§ DIRECTIONS: Restate the records below exactly. Pictures are not part of the copy.

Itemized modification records

-*-*-

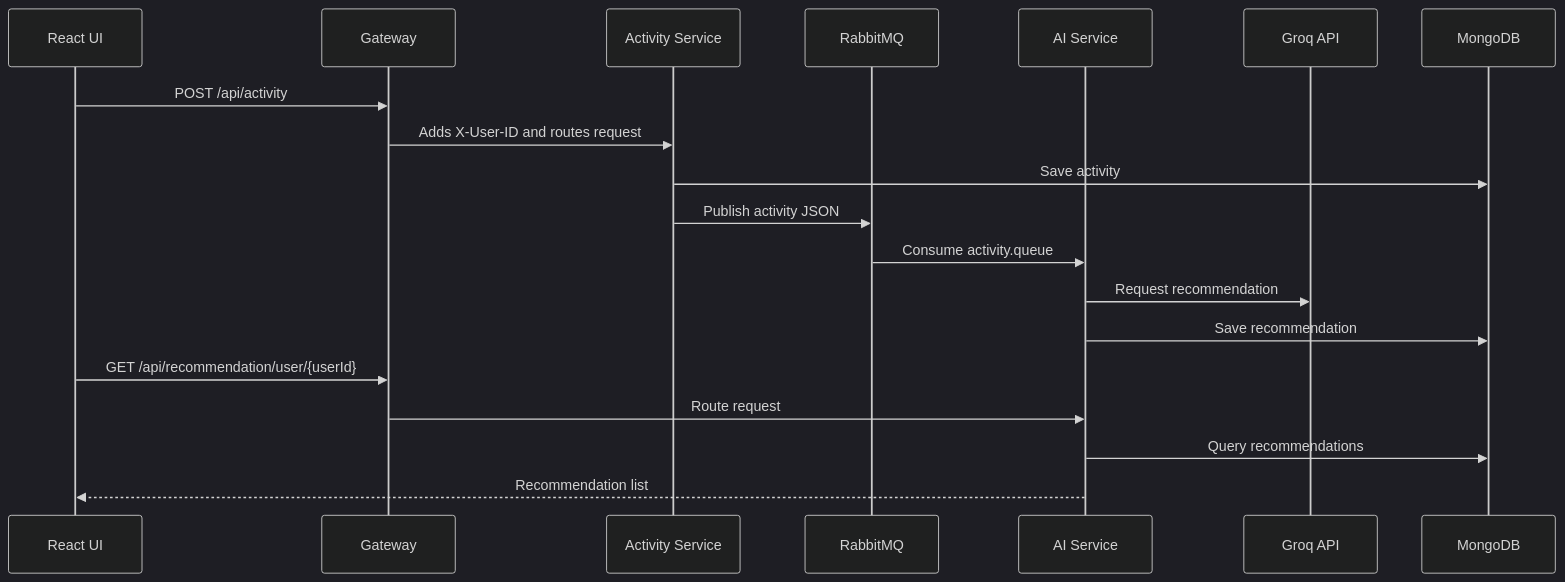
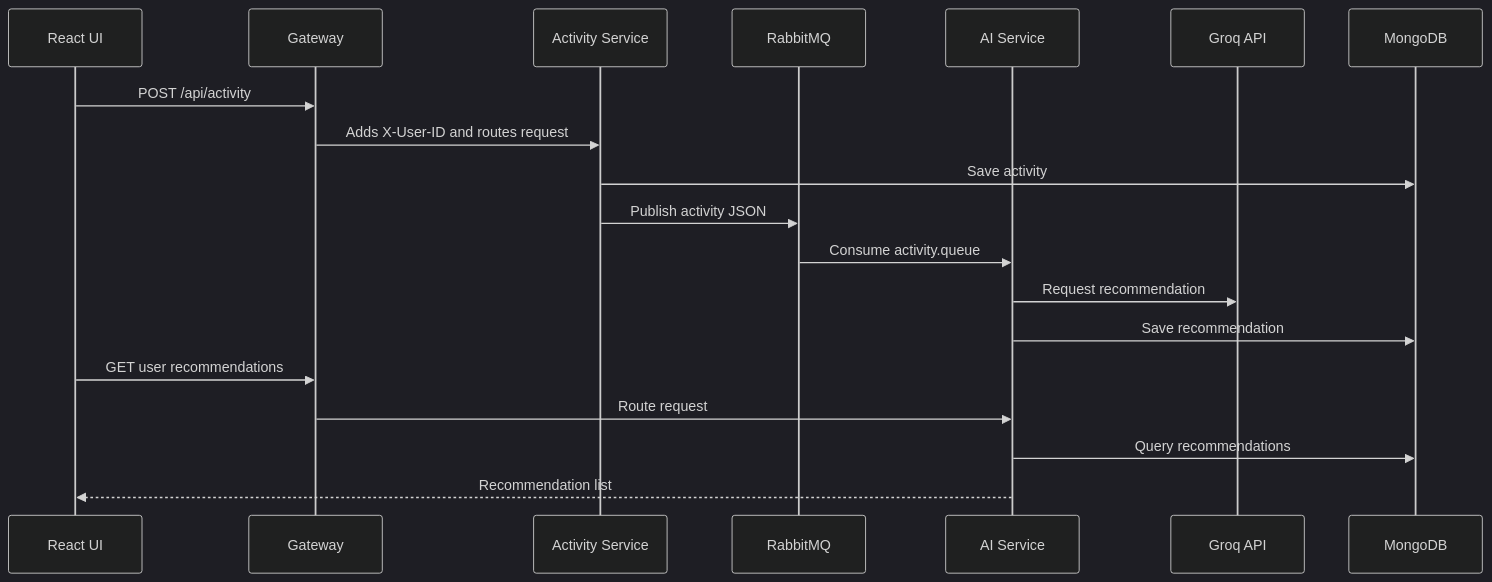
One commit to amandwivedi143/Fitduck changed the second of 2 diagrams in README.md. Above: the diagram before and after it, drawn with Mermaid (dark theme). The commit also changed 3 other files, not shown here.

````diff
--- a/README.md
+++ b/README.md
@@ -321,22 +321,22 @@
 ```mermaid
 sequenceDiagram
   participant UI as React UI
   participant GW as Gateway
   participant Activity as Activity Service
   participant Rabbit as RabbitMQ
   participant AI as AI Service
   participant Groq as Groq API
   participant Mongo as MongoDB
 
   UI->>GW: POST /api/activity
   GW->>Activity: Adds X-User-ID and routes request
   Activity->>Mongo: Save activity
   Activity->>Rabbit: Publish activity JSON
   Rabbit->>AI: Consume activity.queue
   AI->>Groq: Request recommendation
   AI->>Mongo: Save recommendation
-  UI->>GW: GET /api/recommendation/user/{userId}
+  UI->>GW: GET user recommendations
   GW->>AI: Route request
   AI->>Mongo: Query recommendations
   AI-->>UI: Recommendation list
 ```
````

-*-*-

§ RESPONSE:
One commit to amandwivedi143/Fitduck changed the second of 2 diagrams in README.md. Above: the diagram before and after it, drawn with Mermaid (dark theme). The commit also changed 3 other files, not shown here.

````diff
--- a/README.md
+++ b/README.md
@@ -321,22 +321,22 @@
 ```mermaid
 sequenceDiagram
   participant UI as React UI
   participant GW as Gateway
   participant Activity as Activity Service
   participant Rabbit as RabbitMQ
   participant AI as AI Service
   participant Groq as Groq API
   participant Mongo as MongoDB
 
   UI->>GW: POST /api/activity
   GW->>Activity: Adds X-User-ID and routes request
   Activity->>Mongo: Save activity
   Activity->>Rabbit: Publish activity JSON
   Rabbit->>AI: Consume activity.queue
   AI->>Groq: Request recommendation
   AI->>Mongo: Save recommendation
-  UI->>GW: GET /api/recommendation/user/{userId}
+  UI->>GW: GET user recommendations
   GW->>AI: Route request
   AI->>Mongo: Query recommendations
   AI-->>UI: Recommendation list
 ```
````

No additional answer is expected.